Of that farming world that Bepi knew, very little remains. Those who worked the land have chosen different paths, and progress has brought both wealth and loss of identity. Little or nothing remains of the traditions and he who witnessed an era that has faded can now only rely on his memories.

“I have a lot of memories. For example the untarred dusty roads, with all the flying dust as the cars drove along them. Tar arrived later and changed the landscape completely. ere are also my memories of the food.
In Prà dei Cai, cultivated fields of grass and fodder, the shepherds bred goats and sheep to make famous pecorino and caprino cheeses from their milk. Flavours that had survived until about fifteen years ago.

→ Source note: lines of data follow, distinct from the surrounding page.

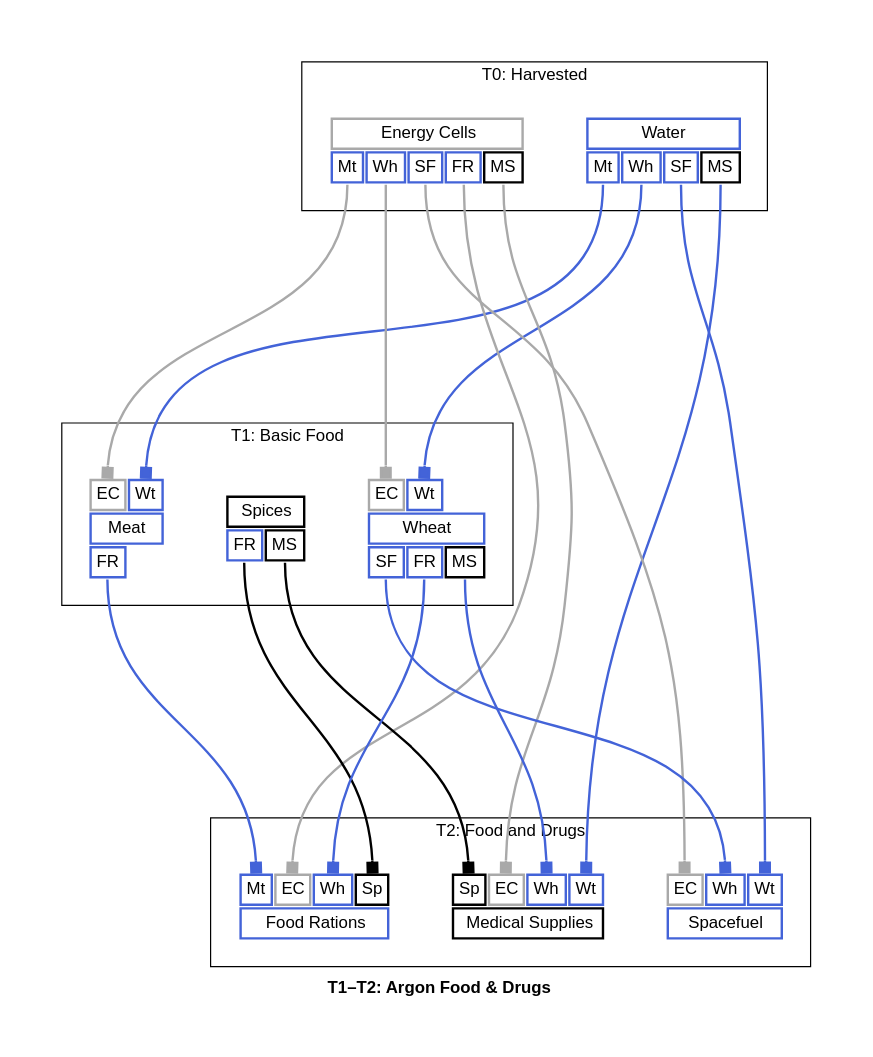
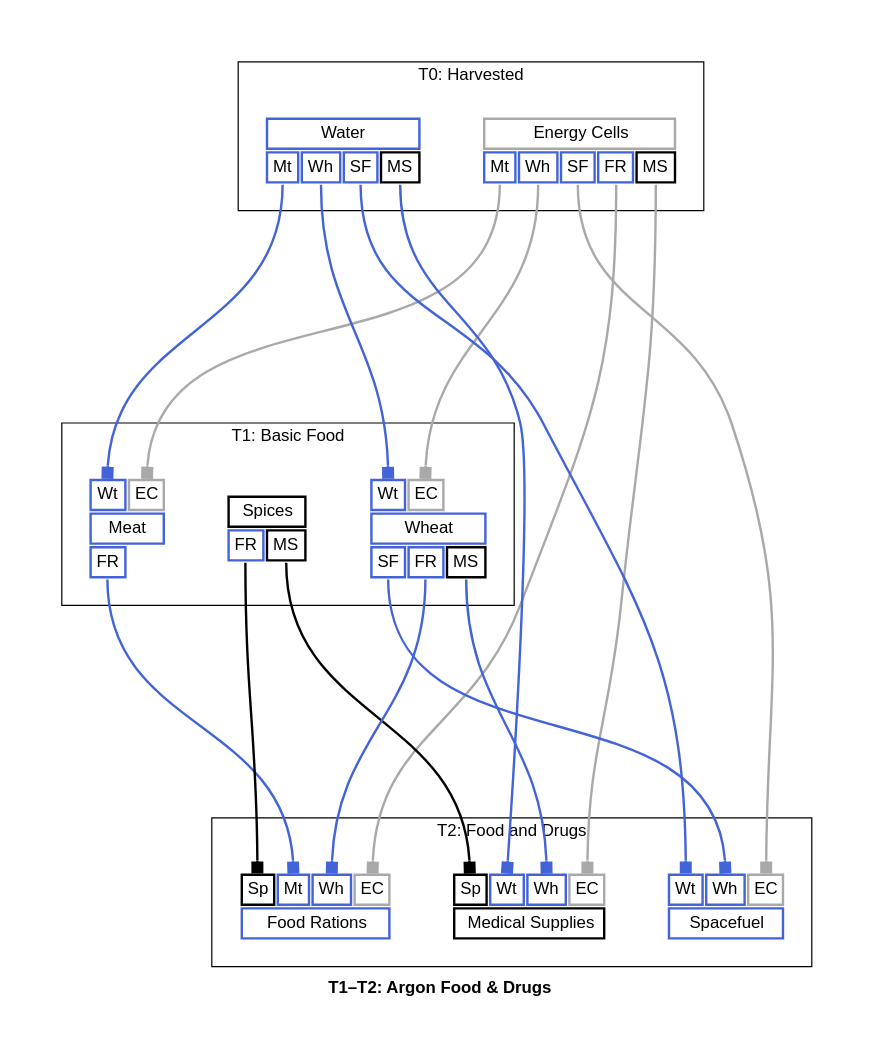
One commit to borntyping/x4-diagrams changed the diagram in docs/t1_t2_argon_food_drugs_graph_full.dot. Above: the diagram before and after it, drawn with Graphviz. The commit also changed other lines of this file and 46 other files, not shown here.

```diff
--- a/docs/t1_t2_argon_food_drugs_graph_full.dot
+++ b/docs/t1_t2_argon_food_drugs_graph_full.dot
@@ -1,188 +1,188 @@
 digraph "X4 Economy" {
 	edge [arrowType=normal]
 	compound=true fontname="Helvetica,Arial,sans-serif"
 	label=<<b>T1–T2: Argon Food &amp; Drugs</b>>
 	graph [nodesep=0.3 pad=0.5 ranksep=3]
 	node [color=slategray1 fontname="Helvetica,Arial,sans-serif" margin=0.2 penwidth=2.0 shape=plaintext]
 	edge [arrowhead=normal arrowsize=1.0 fontname="Helvetica,Arial,sans-serif" headport=n penwidth=2.0 tailport=s]
 	subgraph 0 {
 		cluster=true label="T0: Harvested"
-		water [label=<<table border="0" cellborder="2" cellpadding="4" cellspacing="1" fixedsize="false" id="water" port="output">
-  
-  <tr>
-    <td align="text" bgcolor="white" color="#4363d8" colspan="4">Water</td>
-  </tr>
-  
-    <tr>
-      
-        <td align="text" bgcolor="white" color="#4363d8" port="meat">Mt</td>
-      
-        <td align="text" bgcolor="white" color="#4363d8" port="wheat">Wh</td>
-      
-        <td align="text" bgcolor="white" color="#4363d8" port="spacefuel">SF</td>
-      
-        <td align="text" bgcolor="white" color="#000000" port="medical_supplies">MS</td>
-      
-    </tr>
-  
-</table>>]
 		energy_cells [label=<<table border="0" cellborder="2" cellpadding="4" cellspacing="1" fixedsize="false" id="energy_cells" port="output">
   
   <tr>
     <td align="text" bgcolor="white" color="#a9a9a9" colspan="5">Energy Cells</td>
   </tr>
   
     <tr>
       
         <td align="text" bgcolor="white" color="#4363d8" port="meat">Mt</td>
       
         <td align="text" bgcolor="white" color="#4363d8" port="wheat">Wh</td>
       
         <td align="text" bgcolor="white" color="#4363d8" port="spacefuel">SF</td>
       
         <td align="text" bgcolor="white" color="#4363d8" port="food_rations">FR</td>
       
         <td align="text" bgcolor="white" color="#000000" port="medical_supplies">MS</td>
       
     </tr>
   
 </table>>]
+		water [label=<<table border="0" cellborder="2" cellpadding="4" cellspacing="1" fixedsize="false" id="water" port="output">
+  
+  <tr>
+    <td align="text" bgcolor="white" color="#4363d8" colspan="4">Water</td>
+  </tr>
+  
+    <tr>
+      
+        <td align="text" bgcolor="white" color="#4363d8" port="meat">Mt</td>
+      
+        <td align="text" bgcolor="white" color="#4363d8" port="wheat">Wh</td>
+      
+        <td align="text" bgcolor="white" color="#4363d8" port="spacefuel">SF</td>
+      
+        <td align="text" bgcolor="white" color="#000000" port="medical_supplies">MS</td>
+      
+    </tr>
+  
+</table>>]
 	}
 	subgraph 1 {
 		cluster=true label="T1: Basic Food"
 		meat [label=<<table border="0" cellborder="2" cellpadding="4" cellspacing="1" fixedsize="false" id="meat" port="output">
   
     <tr>
       
+        <td align="text" bgcolor="white" color="#4363d8" port="water">Wt</td>
+      
         <td align="text" bgcolor="white" color="#a9a9a9" port="energy_cells">EC</td>
-      
-        <td align="text" bgcolor="white" color="#4363d8" port="water">Wt</td>
       
     </tr>
   
   <tr>
     <td align="text" bgcolor="white" color="#4363d8" colspan="2">Meat</td>
   </tr>
   
     <tr>
       
         <td align="text" bgcolor="white" color="#4363d8" port="food_rations">FR</td>
       
     </tr>
   
 </table>>]
 		spices [label=<<table border="0" cellborder="2" cellpadding="4" cellspacing="1" fixedsize="false" id="spices" port="output">
   
   <tr>
     <td align="text" bgcolor="white" color="#000000" colspan="2">Spices</td>
   </tr>
   
     <tr>
       
         <td align="text" bgcolor="white" color="#4363d8" port="food_rations">FR</td>
       
         <td align="text" bgcolor="white" color="#000000" port="medical_supplies">MS</td>
       
     </tr>
   
 </table>>]
 		wheat [label=<<table border="0" cellborder="2" cellpadding="4" cellspacing="1" fixedsize="false" id="wheat" port="output">
   
     <tr>
       
+        <td align="text" bgcolor="white" color="#4363d8" port="water">Wt</td>
+      
         <td align="text" bgcolor="white" color="#a9a9a9" port="energy_cells">EC</td>
-      
-        <td align="text" bgcolor="white" color="#4363d8" port="water">Wt</td>
       
     </tr>
   
   <tr>
     <td align="text" bgcolor="white" color="#4363d8" colspan="3">Wheat</td>
   </tr>
   
     <tr>
       
         <td align="text" bgcolor="white" color="#4363d8" port="spacefuel">SF</td>
       
         <td align="text" bgcolor="white" color="#4363d8" port="food_rations">FR</td>
       
         <td align="text" bgcolor="white" color="#000000" port="medical_supplies">MS</td>
       
     </tr>
   
 </table>>]
 	}
 	subgraph 2 {
 		cluster=true label="T2: Food and Drugs"
-		spacefuel [label=<<table border="0" cellborder="2" cellpadding="4" cellspacing="1" fixedsize="false" id="spacefuel" port="output">
-  
-    <tr>
-      
-        <td align="text" bgcolor="white" color="#a9a9a9" port="energy_cells">EC</td>
-      
-        <td align="text" bgcolor="white" color="#4363d8" port="wheat">Wh</td>
-      
-        <td align="text" bgcolor="white" color="#4363d8" port="water">Wt</td>
-      
-    </tr>
-  
-  <tr>
-    <td align="text" bgcolor="white" color="#4363d8" colspan="3">Spacefuel</td>
-  </tr>
-  
-</table>>]
 		food_rations [label=<<table border="0" cellborder="2" cellpadding="4" cellspacing="1" fixedsize="false" id="food_rations" port="output">
   
     <tr>
       
+        <td align="text" bgcolor="white" color="#000000" port="spices">Sp</td>
+      
         <td align="text" bgcolor="white" color="#4363d8" port="meat">Mt</td>
-      
-        <td align="text" bgcolor="white" color="#a9a9a9" port="energy_cells">EC</td>
       
         <td align="text" bgcolor="white" color="#4363d8" port="wheat">Wh</td>
       
-        <td align="text" bgcolor="white" color="#000000" port="spices">Sp</td>
+        <td align="text" bgcolor="white" color="#a9a9a9" port="energy_cells">EC</td>
       
     </tr>
   
   <tr>
     <td align="text" bgcolor="white" color="#4363d8" colspan="4">Food Rations</td>
   </tr>
   
 </table>>]
 		medical_supplies [label=<<table border="0" cellborder="2" cellpadding="4" cellspacing="1" fixedsize="false" id="medical_supplies" port="output">
   
     <tr>
       
         <td align="text" bgcolor="white" color="#000000" port="spices">Sp</td>
       
-        <td align="text" bgcolor="white" color="#a9a9a9" port="energy_cells">EC</td>
+        <td align="text" bgcolor="white" color="#4363d8" port="water">Wt</td>
       
         <td align="text" bgcolor="white" color="#4363d8" port="wheat">Wh</td>
       
-        <td align="text" bgcolor="white" color="#4363d8" port="water">Wt</td>
+        <td align="text" bgcolor="white" color="#a9a9a9" port="energy_cells">EC</td>
       
     </tr>
   
   <tr>
     <td align="text" bgcolor="white" color="#000000" colspan="4">Medical Supplies</td>
+  </tr>
+  
+</table>>]
+		spacefuel [label=<<table border="0" cellborder="2" cellpadding="4" cellspacing="1" fixedsize="false" id="spacefuel" port="output">
+  
+    <tr>
+      
+        <td align="text" bgcolor="white" color="#4363d8" port="water">Wt</td>
+      
+        <td align="text" bgcolor="white" color="#4363d8" port="wheat">Wh</td>
+      
+        <td align="text" bgcolor="white" color="#a9a9a9" port="energy_cells">EC</td>
+      
+    </tr>
+  
+  <tr>
+    <td align="text" bgcolor="white" color="#4363d8" colspan="3">Spacefuel</td>
   </tr>
   
 </table>>]
 	}
 	energy_cells:meat:s -> meat:energy_cells:n [arrowhead=box color="#a9a9a9" weight=1.0]
 	water:meat:s -> meat:water:n [arrowhead=box color="#4363d8" weight=1.0]
 	energy_cells:wheat:s -> wheat:energy_cells:n [arrowhead=box color="#a9a9a9" weight=1.0]
 	water:wheat:s -> wheat:water:n [arrowhead=box color="#4363d8" weight=1.0]
 	energy_cells:spacefuel:s -> spacefuel:energy_cells:n [arrowhead=box color="#a9a9a9" weight=1.0]
 	water:spacefuel:s -> spacefuel:water:n [arrowhead=box color="#4363d8" weight=1.0]
 	wheat:spacefuel:s -> spacefuel:wheat:n [arrowhead=box color="#4363d8" weight=1.0]
 	energy_cells:food_rations:s -> food_rations:energy_cells:n [arrowhead=box color="#a9a9a9" weight=1.0]
 	meat:food_rations:s -> food_rations:meat:n [arrowhead=box color="#4363d8" weight=1.0]
 	spices:food_rations:s -> food_rations:spices:n [arrowhead=box color="#000000" weight=1.0]
 	wheat:food_rations:s -> food_rations:wheat:n [arrowhead=box color="#4363d8" weight=1.0]
 	energy_cells:medical_supplies:s -> medical_supplies:energy_cells:n [arrowhead=box color="#a9a9a9" weight=1.0]
 	spices:medical_supplies:s -> medical_supplies:spices:n [arrowhead=box color="#000000" weight=1.0]
 	water:medical_supplies:s -> medical_supplies:water:n [arrowhead=box color="#4363d8" weight=1.0]
 	wheat:medical_supplies:s -> medical_supplies:wheat:n [arrowhead=box color="#4363d8" weight=1.0]
 }
```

There were herds all around the area. Families had their sheep, and they made butter, ricotta and cheese and sold the wool. ere is nothing left now. I can still see the old women who went gathering nettles to feed to their ducks, another important source of food in an economy based on pure survival. They would plunge their calloused hands into the stinging leaves and, despite the pain, they would not stop because nettles made the duck meat tastier and more nourishing.

Ah! If I think of those flavours – young people nowadays don’t know them, and cannot compare them. I can remember the natural flavour of the cherry plums, the sweet figs we left to dry. In the pantry there was always duck conserved in oil or its own fat. If the oil was rancid we didn’t throw it away, and if the wine had turned to vinegar, never mind, we still drank it. Nothing was wasted among us, and given the nature of sharecropping, where the land was assigned according to the number of people in the family, families were very large. ere were about fifty people, adults in children, in the Piccolo family, and they took it in turns to eat, the women standing up, and in summer outside the door with their bowls in their hands. Everyday nourishment was mainly polenta and milk, herrings and wild radicchio, which was very good when it was picked after the first autumn frosts and seasoned with pieces of lard. You can be sure that nobody had high cholesterol in those days, but the peasants suffered from other illnesses due to malnourishment, such as pellagra and scurvy. It was a poor but genuine cuisine, with flavours that have been lost now. My return to the land also has this meaning: recognize that nature is a primary gift, a loving mother who nourishes us. When a person is able to drink and eat every day, then all his problems are solved. We should rediscover this awareness and make the new generations understand it as well.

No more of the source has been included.